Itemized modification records
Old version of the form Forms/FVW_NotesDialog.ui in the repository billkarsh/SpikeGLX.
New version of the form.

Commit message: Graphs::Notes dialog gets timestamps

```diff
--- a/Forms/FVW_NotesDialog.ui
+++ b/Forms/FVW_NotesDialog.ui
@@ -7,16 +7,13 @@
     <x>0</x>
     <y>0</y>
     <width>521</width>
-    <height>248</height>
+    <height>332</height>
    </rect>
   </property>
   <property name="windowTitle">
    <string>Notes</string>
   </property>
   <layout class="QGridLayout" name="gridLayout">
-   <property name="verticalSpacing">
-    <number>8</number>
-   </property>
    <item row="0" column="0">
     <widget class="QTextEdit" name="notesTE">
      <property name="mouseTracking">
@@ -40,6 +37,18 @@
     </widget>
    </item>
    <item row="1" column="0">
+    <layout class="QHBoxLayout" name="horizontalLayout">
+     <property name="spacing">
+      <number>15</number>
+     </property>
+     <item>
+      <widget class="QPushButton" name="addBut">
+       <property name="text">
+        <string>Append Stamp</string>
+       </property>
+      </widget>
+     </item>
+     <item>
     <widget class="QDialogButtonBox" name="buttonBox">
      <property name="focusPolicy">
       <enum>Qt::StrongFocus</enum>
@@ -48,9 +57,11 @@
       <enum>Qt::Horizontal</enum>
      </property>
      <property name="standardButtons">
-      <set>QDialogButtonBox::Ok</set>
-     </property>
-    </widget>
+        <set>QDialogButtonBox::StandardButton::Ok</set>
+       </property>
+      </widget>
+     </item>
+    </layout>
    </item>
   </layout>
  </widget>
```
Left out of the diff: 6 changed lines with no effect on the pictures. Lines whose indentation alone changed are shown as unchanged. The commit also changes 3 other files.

...

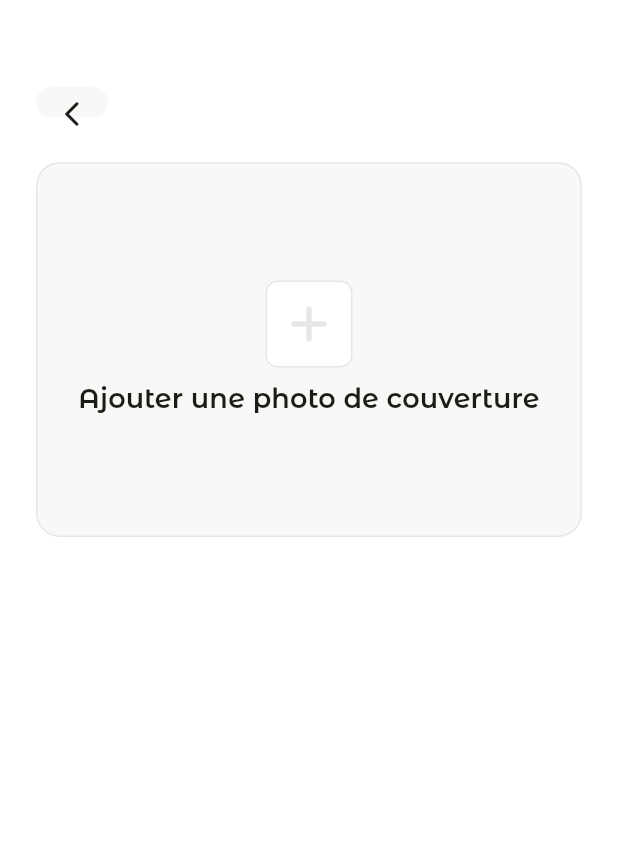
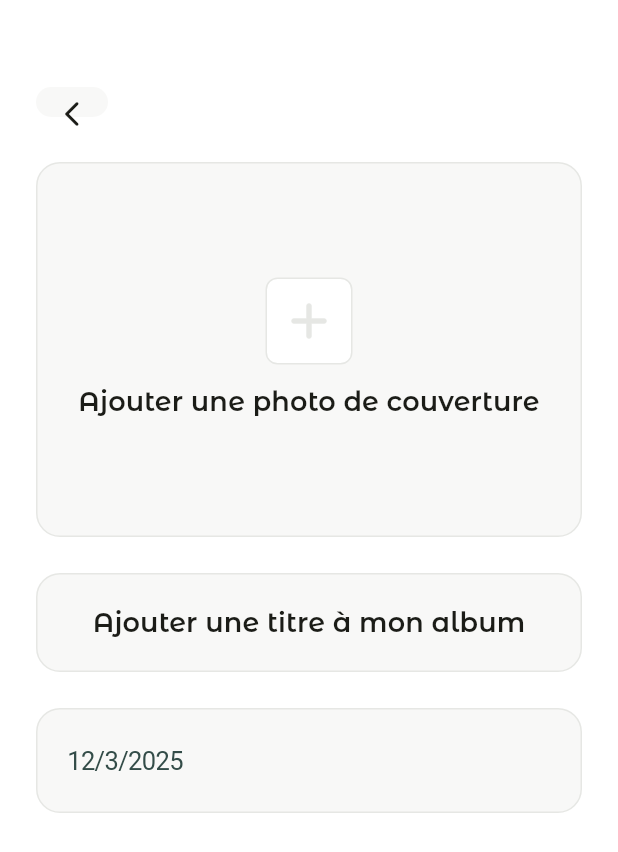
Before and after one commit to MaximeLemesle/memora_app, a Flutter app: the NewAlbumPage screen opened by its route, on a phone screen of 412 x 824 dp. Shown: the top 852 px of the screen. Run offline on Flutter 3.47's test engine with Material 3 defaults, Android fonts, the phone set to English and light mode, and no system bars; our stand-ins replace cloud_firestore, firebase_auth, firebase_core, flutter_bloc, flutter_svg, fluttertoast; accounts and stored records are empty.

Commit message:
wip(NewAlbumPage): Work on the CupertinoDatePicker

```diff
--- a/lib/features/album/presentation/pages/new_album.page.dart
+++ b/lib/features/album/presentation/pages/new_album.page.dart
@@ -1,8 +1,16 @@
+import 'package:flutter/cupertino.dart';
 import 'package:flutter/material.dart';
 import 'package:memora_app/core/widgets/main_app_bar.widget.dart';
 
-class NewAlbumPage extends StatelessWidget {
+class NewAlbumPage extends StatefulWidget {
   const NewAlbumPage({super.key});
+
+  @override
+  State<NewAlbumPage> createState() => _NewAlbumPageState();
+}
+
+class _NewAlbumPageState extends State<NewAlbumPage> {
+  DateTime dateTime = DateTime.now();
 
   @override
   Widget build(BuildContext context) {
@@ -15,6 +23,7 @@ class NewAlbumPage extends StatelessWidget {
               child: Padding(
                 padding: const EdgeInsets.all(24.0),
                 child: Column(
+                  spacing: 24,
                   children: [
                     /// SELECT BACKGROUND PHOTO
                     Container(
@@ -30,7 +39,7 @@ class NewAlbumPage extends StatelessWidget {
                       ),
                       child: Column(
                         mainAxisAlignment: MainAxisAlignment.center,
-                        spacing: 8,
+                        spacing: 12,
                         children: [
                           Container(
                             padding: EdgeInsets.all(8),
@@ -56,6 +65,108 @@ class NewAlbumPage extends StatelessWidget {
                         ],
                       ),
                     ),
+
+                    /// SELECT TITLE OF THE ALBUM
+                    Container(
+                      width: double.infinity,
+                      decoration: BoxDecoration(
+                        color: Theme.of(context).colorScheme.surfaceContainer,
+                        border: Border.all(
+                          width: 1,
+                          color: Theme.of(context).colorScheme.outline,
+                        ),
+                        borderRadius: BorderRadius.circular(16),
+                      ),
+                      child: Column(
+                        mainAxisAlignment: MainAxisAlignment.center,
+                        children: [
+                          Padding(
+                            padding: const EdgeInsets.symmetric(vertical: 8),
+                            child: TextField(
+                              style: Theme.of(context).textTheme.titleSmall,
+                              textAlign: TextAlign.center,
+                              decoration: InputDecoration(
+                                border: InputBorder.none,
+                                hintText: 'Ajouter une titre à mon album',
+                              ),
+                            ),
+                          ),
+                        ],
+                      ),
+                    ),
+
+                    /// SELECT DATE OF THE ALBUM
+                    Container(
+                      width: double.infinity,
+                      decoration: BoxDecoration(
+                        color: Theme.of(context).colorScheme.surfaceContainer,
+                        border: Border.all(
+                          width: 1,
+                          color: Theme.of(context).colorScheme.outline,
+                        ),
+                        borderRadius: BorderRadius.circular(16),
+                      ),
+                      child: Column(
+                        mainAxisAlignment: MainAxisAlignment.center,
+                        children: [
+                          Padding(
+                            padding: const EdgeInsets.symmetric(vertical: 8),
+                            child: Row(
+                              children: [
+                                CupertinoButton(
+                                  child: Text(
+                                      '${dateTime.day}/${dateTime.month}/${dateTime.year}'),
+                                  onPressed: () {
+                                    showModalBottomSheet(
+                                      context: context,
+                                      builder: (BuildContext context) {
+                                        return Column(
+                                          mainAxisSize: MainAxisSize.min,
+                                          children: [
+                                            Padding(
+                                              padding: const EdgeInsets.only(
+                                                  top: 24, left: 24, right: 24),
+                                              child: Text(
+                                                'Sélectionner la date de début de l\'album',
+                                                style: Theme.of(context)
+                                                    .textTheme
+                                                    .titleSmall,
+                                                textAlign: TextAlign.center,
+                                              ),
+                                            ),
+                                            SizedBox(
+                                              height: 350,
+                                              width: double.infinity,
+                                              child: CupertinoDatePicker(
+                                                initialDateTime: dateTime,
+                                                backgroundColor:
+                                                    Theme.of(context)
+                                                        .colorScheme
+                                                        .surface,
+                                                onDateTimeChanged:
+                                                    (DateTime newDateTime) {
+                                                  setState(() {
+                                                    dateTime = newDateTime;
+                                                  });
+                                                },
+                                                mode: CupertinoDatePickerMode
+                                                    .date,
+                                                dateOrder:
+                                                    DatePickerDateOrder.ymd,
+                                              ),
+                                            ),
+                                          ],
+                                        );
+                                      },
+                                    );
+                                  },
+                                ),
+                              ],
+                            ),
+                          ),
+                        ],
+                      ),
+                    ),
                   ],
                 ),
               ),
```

==

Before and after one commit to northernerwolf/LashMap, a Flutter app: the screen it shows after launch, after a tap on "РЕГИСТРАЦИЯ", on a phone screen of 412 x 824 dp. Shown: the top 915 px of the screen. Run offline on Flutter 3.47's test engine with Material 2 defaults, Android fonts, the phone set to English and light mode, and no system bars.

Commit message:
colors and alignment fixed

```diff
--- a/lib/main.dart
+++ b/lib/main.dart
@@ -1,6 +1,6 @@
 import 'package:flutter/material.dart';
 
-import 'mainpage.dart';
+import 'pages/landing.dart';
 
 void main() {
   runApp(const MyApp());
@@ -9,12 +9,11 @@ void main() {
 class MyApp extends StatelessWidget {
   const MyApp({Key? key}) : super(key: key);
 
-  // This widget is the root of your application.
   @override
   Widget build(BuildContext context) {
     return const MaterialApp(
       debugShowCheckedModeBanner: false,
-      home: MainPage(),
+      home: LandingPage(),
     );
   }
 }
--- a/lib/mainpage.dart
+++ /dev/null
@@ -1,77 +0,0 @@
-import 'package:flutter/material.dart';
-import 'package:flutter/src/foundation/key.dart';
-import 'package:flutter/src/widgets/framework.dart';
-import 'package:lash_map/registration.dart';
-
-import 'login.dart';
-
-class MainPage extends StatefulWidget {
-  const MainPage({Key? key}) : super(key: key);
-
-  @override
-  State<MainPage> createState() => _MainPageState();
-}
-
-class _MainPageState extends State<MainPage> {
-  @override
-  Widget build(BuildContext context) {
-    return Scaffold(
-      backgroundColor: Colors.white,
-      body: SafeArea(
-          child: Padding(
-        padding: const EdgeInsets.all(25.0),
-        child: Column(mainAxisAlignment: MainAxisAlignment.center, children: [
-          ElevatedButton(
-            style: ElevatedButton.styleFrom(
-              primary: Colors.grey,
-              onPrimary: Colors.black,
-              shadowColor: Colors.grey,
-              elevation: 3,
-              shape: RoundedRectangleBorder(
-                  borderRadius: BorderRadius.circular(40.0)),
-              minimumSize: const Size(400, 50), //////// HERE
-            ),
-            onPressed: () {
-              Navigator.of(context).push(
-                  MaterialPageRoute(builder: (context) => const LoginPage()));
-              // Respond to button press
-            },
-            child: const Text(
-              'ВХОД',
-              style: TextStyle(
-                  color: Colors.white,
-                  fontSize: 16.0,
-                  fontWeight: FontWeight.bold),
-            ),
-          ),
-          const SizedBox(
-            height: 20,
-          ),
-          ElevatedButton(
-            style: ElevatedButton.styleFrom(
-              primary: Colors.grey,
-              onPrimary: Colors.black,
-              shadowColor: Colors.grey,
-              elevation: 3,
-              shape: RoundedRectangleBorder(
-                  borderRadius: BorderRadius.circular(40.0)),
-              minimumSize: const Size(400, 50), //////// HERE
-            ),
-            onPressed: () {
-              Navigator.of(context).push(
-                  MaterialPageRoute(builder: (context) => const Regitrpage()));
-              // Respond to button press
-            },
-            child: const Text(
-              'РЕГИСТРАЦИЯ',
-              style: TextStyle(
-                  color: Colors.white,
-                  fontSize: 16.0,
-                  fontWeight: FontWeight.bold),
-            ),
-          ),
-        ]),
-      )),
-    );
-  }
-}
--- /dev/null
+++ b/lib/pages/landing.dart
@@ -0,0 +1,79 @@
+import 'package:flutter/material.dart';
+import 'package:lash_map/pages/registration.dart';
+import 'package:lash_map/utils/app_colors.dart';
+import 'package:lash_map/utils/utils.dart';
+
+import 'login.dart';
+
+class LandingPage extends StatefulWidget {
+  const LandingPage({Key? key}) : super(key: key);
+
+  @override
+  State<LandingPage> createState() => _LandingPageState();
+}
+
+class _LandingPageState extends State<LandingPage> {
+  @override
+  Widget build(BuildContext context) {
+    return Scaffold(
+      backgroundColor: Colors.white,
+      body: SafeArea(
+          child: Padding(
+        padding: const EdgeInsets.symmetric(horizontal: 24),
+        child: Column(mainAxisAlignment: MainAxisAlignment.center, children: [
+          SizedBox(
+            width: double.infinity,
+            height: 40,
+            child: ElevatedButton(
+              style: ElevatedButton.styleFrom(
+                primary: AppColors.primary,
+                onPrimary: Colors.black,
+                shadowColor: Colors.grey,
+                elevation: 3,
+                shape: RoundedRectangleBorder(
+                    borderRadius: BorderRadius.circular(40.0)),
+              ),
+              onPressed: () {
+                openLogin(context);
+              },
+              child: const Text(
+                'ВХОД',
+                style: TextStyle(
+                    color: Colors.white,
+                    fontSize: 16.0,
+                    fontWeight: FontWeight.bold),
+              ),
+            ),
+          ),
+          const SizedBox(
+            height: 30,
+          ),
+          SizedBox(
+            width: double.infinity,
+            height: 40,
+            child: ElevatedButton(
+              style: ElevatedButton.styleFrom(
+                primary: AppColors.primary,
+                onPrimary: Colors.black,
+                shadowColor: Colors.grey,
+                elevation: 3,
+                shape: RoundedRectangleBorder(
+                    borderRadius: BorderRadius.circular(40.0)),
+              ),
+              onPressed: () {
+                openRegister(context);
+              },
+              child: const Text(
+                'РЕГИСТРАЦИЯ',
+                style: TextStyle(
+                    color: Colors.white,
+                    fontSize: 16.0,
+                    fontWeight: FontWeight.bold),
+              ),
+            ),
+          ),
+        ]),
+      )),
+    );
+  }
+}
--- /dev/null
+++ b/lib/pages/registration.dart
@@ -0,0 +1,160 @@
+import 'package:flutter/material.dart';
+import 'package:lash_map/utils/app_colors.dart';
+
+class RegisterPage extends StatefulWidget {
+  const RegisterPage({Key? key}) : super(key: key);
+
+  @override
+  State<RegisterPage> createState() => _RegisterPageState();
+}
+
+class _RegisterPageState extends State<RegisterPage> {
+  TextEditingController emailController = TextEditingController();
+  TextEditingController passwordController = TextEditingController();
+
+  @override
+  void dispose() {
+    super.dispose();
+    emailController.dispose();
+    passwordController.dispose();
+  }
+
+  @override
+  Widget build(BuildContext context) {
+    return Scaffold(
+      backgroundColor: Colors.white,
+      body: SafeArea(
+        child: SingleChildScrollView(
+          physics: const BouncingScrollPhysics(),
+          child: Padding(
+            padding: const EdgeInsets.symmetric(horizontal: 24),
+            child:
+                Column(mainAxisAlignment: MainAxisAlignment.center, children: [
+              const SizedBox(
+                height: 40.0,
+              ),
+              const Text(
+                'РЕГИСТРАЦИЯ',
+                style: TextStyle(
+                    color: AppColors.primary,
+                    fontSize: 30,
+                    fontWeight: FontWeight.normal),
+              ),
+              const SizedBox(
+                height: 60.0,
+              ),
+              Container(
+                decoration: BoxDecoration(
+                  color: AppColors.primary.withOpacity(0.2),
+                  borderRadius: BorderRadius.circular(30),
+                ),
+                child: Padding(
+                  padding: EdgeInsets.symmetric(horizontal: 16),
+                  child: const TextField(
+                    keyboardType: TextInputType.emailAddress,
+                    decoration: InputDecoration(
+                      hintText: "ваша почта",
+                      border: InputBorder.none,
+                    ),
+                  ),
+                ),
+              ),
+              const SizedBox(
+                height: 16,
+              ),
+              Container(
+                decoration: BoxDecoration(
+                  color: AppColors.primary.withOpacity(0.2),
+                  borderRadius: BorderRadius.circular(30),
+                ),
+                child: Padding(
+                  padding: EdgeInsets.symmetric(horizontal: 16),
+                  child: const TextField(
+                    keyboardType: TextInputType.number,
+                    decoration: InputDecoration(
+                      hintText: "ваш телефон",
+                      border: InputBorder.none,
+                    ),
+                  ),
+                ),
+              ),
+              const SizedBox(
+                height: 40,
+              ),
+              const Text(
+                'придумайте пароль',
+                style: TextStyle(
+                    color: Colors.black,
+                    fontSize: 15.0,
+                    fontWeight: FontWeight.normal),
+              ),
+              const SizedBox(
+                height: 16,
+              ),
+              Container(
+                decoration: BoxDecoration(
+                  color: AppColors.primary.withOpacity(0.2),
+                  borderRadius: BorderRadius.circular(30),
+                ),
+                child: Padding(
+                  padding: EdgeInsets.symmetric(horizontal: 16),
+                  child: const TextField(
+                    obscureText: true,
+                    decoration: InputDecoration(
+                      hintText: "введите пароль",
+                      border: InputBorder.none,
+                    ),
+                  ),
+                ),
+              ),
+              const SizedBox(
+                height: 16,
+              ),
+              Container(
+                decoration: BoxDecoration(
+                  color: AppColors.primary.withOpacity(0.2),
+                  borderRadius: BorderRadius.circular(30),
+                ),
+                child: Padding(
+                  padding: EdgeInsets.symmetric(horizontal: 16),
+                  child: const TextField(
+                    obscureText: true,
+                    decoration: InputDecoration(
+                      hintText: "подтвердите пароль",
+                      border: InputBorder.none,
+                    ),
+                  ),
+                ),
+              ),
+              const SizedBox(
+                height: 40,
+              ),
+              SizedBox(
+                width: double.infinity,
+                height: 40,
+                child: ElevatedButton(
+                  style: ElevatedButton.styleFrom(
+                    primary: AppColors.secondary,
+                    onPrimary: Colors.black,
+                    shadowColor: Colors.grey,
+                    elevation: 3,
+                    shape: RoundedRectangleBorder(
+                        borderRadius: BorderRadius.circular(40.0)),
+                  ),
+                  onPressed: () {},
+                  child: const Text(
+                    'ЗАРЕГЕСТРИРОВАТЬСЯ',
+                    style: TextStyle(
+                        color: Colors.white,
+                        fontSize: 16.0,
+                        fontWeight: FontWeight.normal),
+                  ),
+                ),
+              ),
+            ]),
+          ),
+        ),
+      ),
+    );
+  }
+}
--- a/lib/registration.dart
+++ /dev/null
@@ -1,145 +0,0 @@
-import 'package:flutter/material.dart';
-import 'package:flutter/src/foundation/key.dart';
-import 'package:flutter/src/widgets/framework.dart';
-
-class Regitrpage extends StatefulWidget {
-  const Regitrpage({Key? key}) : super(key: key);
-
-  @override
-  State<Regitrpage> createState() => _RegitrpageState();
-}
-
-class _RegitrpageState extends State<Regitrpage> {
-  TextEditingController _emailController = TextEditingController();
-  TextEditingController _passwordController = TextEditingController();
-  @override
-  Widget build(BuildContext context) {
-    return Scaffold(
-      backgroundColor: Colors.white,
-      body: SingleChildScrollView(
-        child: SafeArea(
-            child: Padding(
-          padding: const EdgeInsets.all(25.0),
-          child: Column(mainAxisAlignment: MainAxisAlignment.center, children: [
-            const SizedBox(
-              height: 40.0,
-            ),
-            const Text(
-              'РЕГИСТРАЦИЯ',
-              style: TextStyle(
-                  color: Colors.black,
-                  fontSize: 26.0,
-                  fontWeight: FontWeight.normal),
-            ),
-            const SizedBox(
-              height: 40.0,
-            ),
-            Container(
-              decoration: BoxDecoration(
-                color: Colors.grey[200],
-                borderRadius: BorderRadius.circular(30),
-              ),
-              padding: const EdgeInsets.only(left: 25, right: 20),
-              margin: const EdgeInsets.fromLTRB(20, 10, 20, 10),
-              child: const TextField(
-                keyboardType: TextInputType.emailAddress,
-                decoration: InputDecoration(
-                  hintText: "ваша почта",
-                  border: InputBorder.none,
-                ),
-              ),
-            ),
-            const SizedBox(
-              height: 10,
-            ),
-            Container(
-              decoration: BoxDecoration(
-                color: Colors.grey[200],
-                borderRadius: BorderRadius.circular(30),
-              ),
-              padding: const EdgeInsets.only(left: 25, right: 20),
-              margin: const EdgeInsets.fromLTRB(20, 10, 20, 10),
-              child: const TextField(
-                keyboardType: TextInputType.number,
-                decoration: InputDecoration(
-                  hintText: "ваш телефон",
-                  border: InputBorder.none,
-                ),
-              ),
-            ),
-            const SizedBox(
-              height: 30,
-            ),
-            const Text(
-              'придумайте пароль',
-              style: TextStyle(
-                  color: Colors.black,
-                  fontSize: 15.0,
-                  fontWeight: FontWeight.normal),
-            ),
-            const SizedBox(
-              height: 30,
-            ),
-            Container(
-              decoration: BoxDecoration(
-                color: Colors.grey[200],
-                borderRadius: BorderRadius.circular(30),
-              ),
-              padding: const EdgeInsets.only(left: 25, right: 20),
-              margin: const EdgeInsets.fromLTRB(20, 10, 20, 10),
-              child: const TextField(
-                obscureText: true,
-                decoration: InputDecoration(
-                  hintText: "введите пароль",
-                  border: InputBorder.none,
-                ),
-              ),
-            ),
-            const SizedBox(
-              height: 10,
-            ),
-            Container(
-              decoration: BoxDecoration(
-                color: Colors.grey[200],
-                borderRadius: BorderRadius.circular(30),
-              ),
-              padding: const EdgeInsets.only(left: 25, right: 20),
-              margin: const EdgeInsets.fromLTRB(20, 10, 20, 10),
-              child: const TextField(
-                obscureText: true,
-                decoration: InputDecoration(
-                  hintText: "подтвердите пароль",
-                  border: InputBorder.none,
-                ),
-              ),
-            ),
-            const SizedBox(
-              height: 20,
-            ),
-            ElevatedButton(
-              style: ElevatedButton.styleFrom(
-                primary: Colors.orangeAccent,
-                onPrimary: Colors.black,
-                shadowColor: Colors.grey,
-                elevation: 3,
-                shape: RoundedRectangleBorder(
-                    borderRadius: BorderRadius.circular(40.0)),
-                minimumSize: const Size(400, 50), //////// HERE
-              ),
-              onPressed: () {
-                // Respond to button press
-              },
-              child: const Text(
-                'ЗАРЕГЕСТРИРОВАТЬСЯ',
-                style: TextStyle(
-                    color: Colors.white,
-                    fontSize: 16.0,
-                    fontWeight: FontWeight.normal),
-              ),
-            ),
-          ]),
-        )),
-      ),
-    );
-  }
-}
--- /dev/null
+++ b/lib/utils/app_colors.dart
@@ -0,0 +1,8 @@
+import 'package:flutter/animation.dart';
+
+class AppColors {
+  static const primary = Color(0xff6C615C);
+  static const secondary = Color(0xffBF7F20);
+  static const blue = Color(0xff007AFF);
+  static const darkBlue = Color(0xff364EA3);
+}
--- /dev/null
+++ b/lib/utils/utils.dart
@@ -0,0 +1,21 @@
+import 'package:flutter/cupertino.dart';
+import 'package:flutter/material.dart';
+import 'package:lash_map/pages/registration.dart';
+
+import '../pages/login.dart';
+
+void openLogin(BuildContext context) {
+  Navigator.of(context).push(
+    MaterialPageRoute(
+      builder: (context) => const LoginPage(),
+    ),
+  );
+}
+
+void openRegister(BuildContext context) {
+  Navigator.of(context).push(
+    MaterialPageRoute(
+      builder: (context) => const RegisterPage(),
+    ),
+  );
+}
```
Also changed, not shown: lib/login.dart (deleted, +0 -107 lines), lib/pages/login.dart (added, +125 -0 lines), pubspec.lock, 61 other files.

**Required work**
A single number is the expected answer: how many lines of the entries contain "children".

**Response area**
10